Content starts

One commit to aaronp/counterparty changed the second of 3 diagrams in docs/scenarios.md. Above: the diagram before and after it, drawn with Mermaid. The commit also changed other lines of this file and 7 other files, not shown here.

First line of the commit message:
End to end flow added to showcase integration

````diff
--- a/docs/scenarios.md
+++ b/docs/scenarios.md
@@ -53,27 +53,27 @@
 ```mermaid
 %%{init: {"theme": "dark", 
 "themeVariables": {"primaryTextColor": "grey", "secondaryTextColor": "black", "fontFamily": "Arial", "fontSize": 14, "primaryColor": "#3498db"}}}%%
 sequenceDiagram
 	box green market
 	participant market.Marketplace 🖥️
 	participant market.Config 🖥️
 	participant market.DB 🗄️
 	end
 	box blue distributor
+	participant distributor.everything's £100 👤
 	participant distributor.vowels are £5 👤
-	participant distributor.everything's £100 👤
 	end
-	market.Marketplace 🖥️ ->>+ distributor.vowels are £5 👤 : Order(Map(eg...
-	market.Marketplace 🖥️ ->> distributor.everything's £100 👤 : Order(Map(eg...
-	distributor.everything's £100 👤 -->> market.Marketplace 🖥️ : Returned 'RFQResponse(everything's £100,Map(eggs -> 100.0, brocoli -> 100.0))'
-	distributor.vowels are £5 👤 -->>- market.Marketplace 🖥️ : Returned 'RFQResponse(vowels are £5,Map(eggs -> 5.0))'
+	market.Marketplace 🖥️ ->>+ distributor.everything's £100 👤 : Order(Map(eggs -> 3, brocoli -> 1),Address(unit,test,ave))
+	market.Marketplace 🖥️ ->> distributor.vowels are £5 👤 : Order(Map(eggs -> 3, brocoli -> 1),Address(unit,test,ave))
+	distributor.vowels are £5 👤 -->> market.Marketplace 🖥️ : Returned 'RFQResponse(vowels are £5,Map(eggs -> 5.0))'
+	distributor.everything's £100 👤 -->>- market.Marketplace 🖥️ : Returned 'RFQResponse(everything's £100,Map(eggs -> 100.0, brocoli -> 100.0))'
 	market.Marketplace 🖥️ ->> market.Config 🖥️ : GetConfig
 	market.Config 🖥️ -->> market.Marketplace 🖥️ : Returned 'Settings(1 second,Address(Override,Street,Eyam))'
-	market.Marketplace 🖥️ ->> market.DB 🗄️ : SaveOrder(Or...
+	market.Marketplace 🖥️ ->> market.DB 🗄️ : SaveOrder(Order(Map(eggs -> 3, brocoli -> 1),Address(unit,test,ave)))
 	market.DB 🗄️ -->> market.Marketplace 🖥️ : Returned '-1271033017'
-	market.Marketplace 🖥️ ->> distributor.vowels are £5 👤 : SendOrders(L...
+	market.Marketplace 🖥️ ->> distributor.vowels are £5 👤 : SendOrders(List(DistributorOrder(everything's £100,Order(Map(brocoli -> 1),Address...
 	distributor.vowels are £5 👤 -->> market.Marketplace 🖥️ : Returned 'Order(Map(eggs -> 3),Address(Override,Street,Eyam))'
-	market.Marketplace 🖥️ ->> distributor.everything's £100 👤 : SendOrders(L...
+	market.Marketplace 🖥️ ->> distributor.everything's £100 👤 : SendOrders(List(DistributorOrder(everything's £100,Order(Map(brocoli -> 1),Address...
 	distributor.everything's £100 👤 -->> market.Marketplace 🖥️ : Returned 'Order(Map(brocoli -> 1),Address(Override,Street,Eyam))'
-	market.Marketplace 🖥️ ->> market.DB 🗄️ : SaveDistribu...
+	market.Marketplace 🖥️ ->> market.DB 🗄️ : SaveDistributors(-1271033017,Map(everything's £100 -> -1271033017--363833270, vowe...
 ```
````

Content ends
Content starts

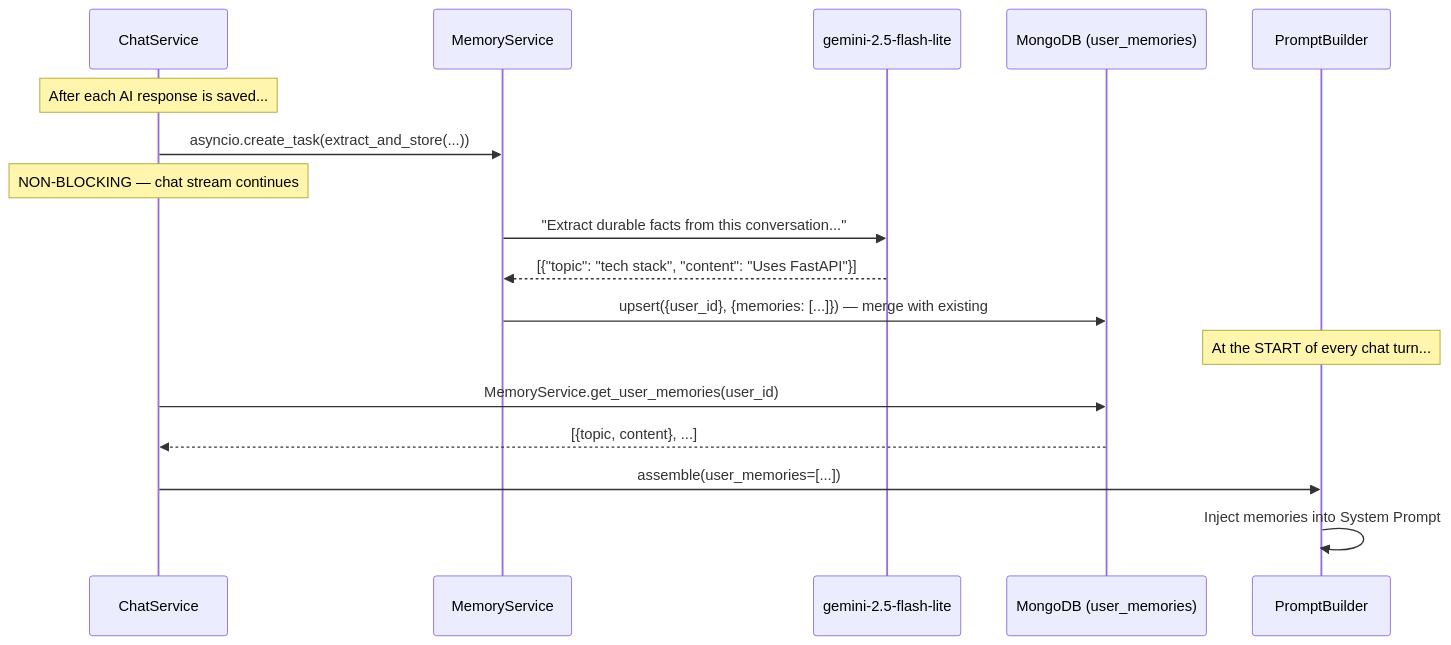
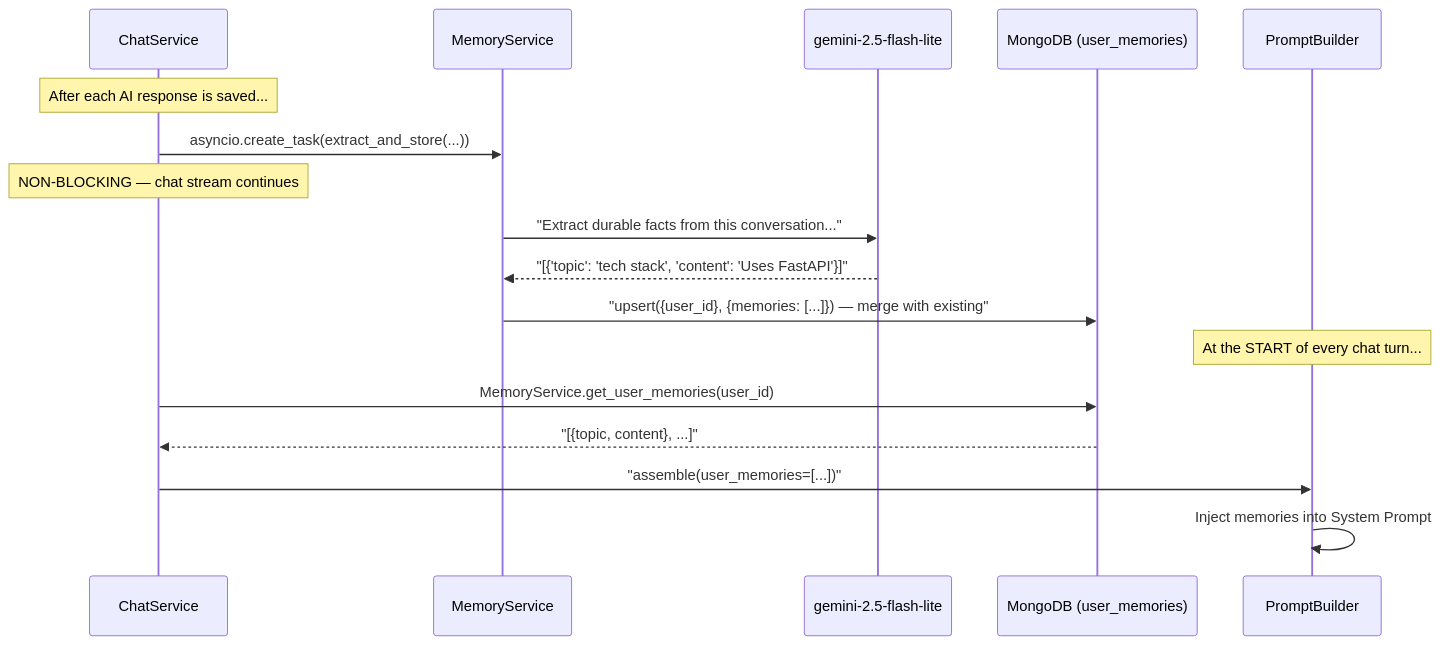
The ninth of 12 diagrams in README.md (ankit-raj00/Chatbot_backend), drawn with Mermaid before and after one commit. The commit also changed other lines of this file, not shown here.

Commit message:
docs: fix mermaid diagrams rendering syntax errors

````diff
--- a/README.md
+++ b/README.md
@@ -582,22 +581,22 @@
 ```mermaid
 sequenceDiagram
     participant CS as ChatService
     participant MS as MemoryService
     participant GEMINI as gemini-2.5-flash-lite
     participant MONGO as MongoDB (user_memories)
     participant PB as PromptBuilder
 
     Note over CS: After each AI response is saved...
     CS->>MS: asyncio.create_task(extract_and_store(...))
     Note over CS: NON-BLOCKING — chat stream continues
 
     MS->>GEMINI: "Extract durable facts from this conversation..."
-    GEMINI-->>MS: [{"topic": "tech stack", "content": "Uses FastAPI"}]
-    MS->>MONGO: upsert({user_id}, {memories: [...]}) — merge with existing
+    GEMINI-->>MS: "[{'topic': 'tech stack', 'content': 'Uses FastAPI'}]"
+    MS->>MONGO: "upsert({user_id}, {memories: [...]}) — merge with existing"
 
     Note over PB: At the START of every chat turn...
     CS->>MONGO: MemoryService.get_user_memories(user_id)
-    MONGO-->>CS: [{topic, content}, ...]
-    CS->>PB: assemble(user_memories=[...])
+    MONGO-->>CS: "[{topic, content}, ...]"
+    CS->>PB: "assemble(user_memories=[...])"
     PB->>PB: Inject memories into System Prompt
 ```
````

Content ends
Content starts

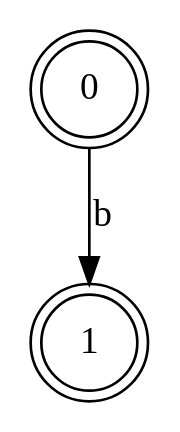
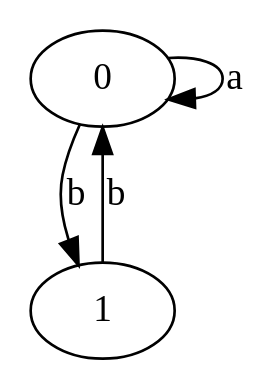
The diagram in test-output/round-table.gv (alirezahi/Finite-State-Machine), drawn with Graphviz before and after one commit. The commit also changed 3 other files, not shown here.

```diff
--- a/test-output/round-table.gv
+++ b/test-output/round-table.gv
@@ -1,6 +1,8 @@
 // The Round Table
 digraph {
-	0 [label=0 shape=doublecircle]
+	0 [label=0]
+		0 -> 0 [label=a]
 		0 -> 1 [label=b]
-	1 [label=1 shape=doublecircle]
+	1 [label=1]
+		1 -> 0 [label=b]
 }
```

Content ends

▶ [Instructions for the task]:
Within the material above, find the lines that contain the word "SendOrders"; copy them.

▶ [Answer to the exercise]:
-	market.Marketplace 🖥️ ->> distributor.vowels are £5 👤 : SendOrders(L...
+	market.Marketplace 🖥️ ->> distributor.vowels are £5 👤 : SendOrders(List(DistributorOrder(everything's £100,Order(Map(brocoli -> 1),Address...
-	market.Marketplace 🖥️ ->> distributor.everything's £100 👤 : SendOrders(L...
+	market.Marketplace 🖥️ ->> distributor.everything's £100 👤 : SendOrders(List(DistributorOrder(everything's £100,Order(Map(brocoli -> 1),Address...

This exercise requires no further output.